    @misc{NedBrooks2014Correspondence,
      author = {Brooks, Cuyler W},
      month = jun, publisher = {Keith Houston},
      title = {{Personal correspondence}},
      type = {Unpublished work},
      year = {2014}
    }
  • [6] “Behind the Scenes: The Mimeograph,” in The Queensland Museum Network Blog. Queensland Museum Network, 2011. <http://blog.qm.qld.gov.au/2011/07/12/behind-the-scenes-2/> Bibtex

    @misc{QLD2014Mimeograph, booktitle = {The Queensland Museum Network Blog},
      month = jul, publisher = {Queensland Museum Network},
      title = {{Behind the Scenes: The Mimeograph}},
      url = {http://blog.qm.qld.gov.au/2011/07/12/behind-the-scenes-2/},
      urldate = {08/06/14},
      year = {2011}
    }
  • [7] “Jack Speer,” in Fancyclopedia 3. <http://fancyclopedia.org/jack-speer> Bibtex

    @misc{JackSpeer2014, booktitle = {Fancyclopedia 3},
      title = {{Jack Speer}},
      url = {http://fancyclopedia.org/jack-speer},
      urldate = {08/06/14}
    }
  • [8] “Tucker, Wilson,” in The Encyclopedia of Science Fiction. 2014. <http://www.sf-encyclopedia.com/entry/tucker_wilson> Bibtex

    @misc{TuckerWilson2014, booktitle = {The Encyclopedia of Science Fiction},
      month = apr, title = {{Tucker, Wilson}},
      url = {http://www.sf-encyclopedia.com/entry/tucker\_wilson},
      urldate = {08/06/14},
      year = {2014}
    }
  • [9] “QuasiQuote,” in ZineWiki. 2013. <http://zinewiki.com/QuasiQuote> Bibtex

    @misc{QQ2014ZineWiki, booktitle = {ZineWiki},
      keywords = {Awry,Banana Wings,Bill Rotsler,DNQ,Destiny,Harry Warner,Horizons,Jr.,Mark Plummer,Oblong,Ploy,QuasiQuote},
      month = may, title = {{QuasiQuote}},
      url = {http://zinewiki.com/QuasiQuote},
      urldate = {08/06/14},
      year = {2013}
    }
  • [10] S. Bond, “Personal correspondence.” Keith Houston, 2014. Bibtex
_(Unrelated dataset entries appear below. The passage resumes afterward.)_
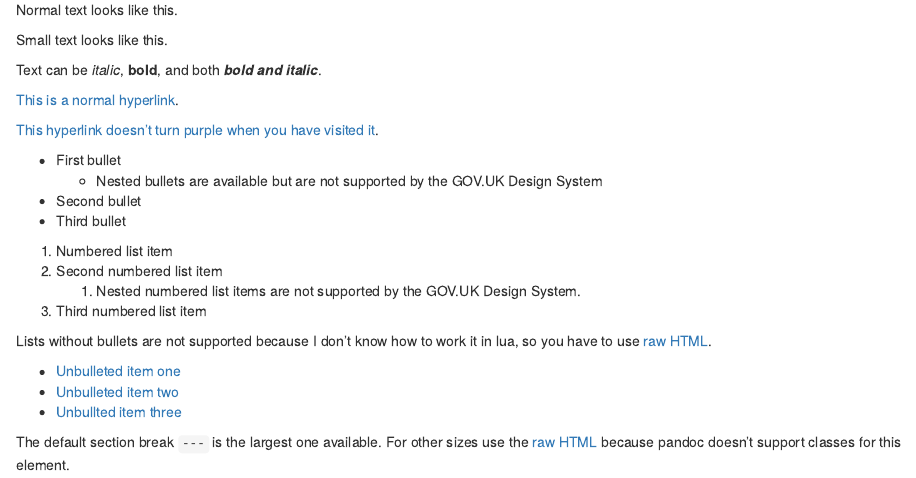
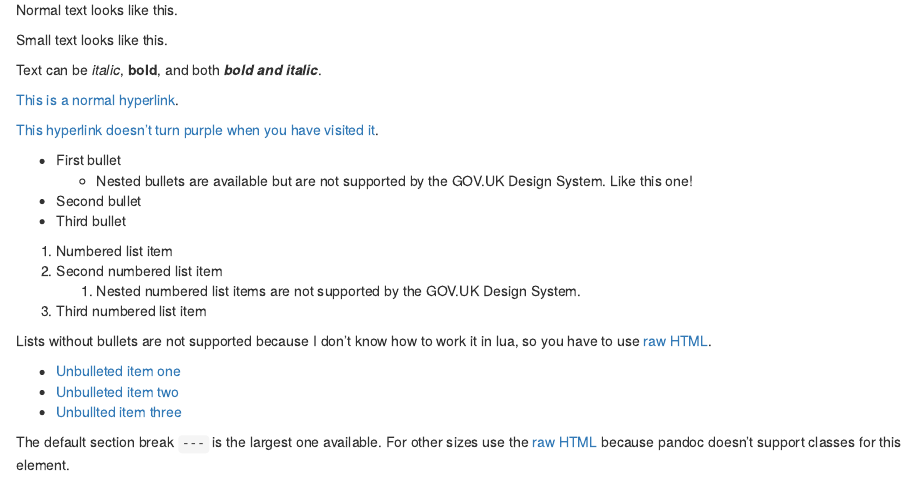
Before and after one commit to ukgovdatascience/rap-website, an R Markdown document (govdown.Rmd): the page in a window 1100 px wide, from 220 px down. Rendered offline with R 4.5, knitr and Pandoc, with nearby package versions; drawn as R Markdown's standard HTML page in place of the format the file asks for.

Commit message:
Better nested bullet example

```diff
--- a/govdown.Rmd
+++ b/govdown.Rmd
@@ -26,7 +26,7 @@ Text can be *italic*, **bold**, and both ***bold and italic***.
 
 * First bullet
 	* Nested bullets are available but are not supported by the GOV.UK Design
-    System
+    System.  Like this one!
 * Second bullet
 * Third bullet
 
```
    @misc{SandraBond2014Correspondence,
      author = {Bond, Sandra},
      month = jun, publisher = {Keith Houston},
      title = {{Personal correspondence}},
      type = {Unpublished work},
      year = {2014}
    }